  1. Alexis Cournoyer et al., 2019. The prognostic significance of repeated prehospital shocks for out-of-hospital cardiac arrest survival. Canadian Journal of Emergency Medicine, Volume 21, Issue 3, pp. 330 – 338 DOI: https:// doi.org/10.1017/cem.2018.437
  2. Peter Kudenchuk et al., 2016. Amiodarone, Lidocaine, or Placebo in Out-of-Hospital Cardiac Arrest. New England Journal of Medicine, Volume 374, pp. 1711-1722. DOI: 10.1056/NEJMoa1514204
  3. Sheldon Cheskes et al., 2022. Defibrillation Strategies for Refractory Ventricular Fibrillation. New England Journal of Medicine, Volume 387, pp. 1947-1956. DOI: 10.1056/ NEJMoa2207304
  4. Michael Gottlieb, Sean Dyer, and Gary D Peks, 2019. Beta- blockade for the treatment of cardiac arrest due to ventricular fibrillation or pulseless ventricular tachycardia: A systematic review and meta-analysis. Resuscitation. Volume 146, pp. 118-125. DOI: 10.1016/ j.resuscitation.2019.11.019.
  5. Demetris Yannoupolis et al., 2020. Advanced reperfusion strategies for patients with out-of-hospital cardiac arrest and refractory ventricular fibrillation (ARREST): a phase 2, single centre, open-label, randomised controlled trial. The Lancet, Volume 396 (10265), pp. 1807-1816. DOI: 10.1016/S0140-6736(20)32338-2.
  6. Laurie J. Morrison et al., 2009. Validation of a universal prehospital termination of resuscitation clinical prediction rule for advanced and basic life support providers. Resuscitation, Volume 80 (3), pp. 324-8 DOI: 10.1016/ j.resuscitation.2008.11.014.

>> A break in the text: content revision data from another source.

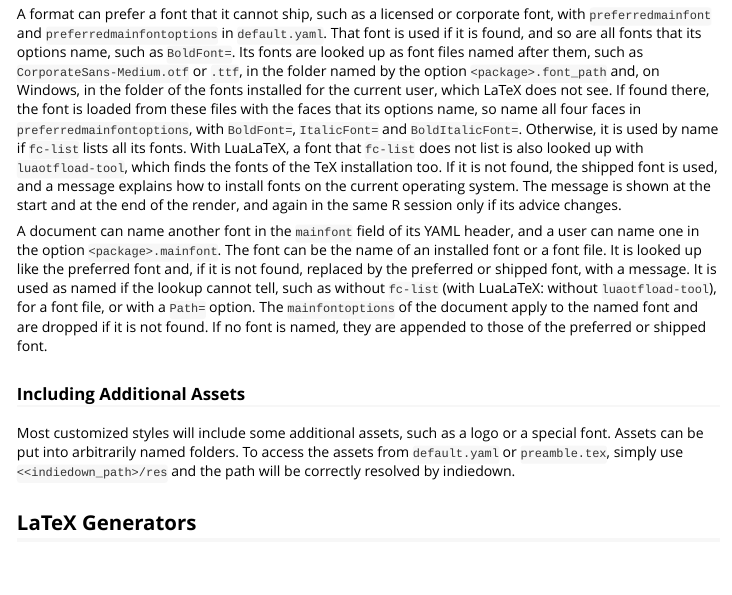
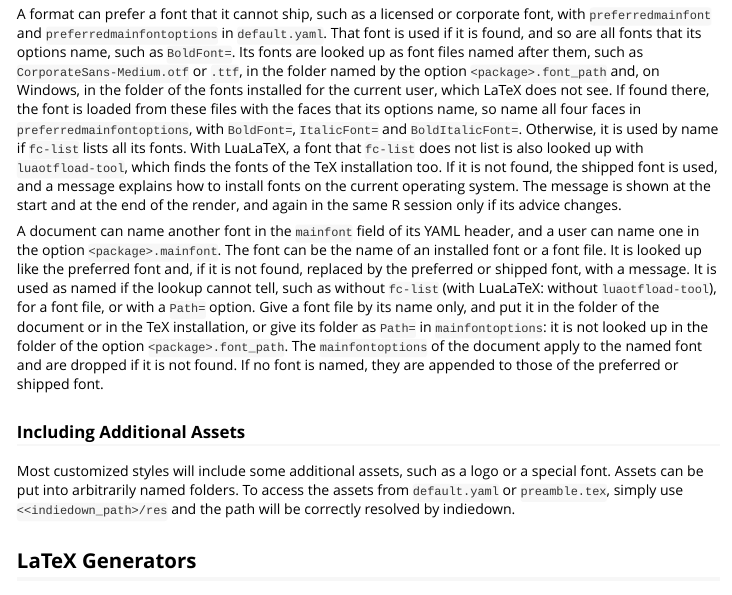
Before and after one commit to cynkra/indiedown, an R Markdown document (vignettes/customize.Rmd): the page in a window 1100 px wide, from 1280 px down. Rendered offline with R 4.5, knitr and Pandoc, with nearby package versions.

Commit message:
docs: say where a named font file must be
A font file named in `mainfont` is not looked up in the folder of the
font_path option: it must be in the folder of the document or in the TeX
installation, or have its folder in `Path=`.

Co-Authored-By: Claude Opus 5.5 <noreply@anthropic.com>
Claude-Session: https://claude.ai/code/session_01Hr1rd43iLk4bmLhWfZQEb5

```diff
--- a/vignettes/customize.Rmd
+++ b/vignettes/customize.Rmd
@@ -95,6 +95,7 @@
 The font can be the name of an installed font or a font file.
 It is looked up like the preferred font and, if it is not found, replaced by the preferred or shipped font, with a message.
 It is used as named if the lookup cannot tell, such as without `fc-list` (with LuaLaTeX: without `luaotfload-tool`), for a font file, or with a `Path=` option.
+Give a font file by its name only, and put it in the folder of the document or in the TeX installation, or give its folder as `Path=` in `mainfontoptions`: it is not looked up in the folder of the option `<package>.font_path`.
 The `mainfontoptions` of the document apply to the named font and are dropped if it is not found.
 If no font is named, they are appended to those of the preferred or shipped font.
 
```
Also changed, not shown: inst/mypackage/R/indiedown_pdf_document.R (+3 -0 lines), 1 other file.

  7. Brian Grunau et al., 2017. External Validation of the Universal Termination of Resuscitation Rule for Out-of- Hospital Cardiac Arrest in British Columbia. Annals of Emergency Medicine, Volume 70 (3), pp. 374-381. DOI: 10.1016/j.annemergmed.2017.01.030.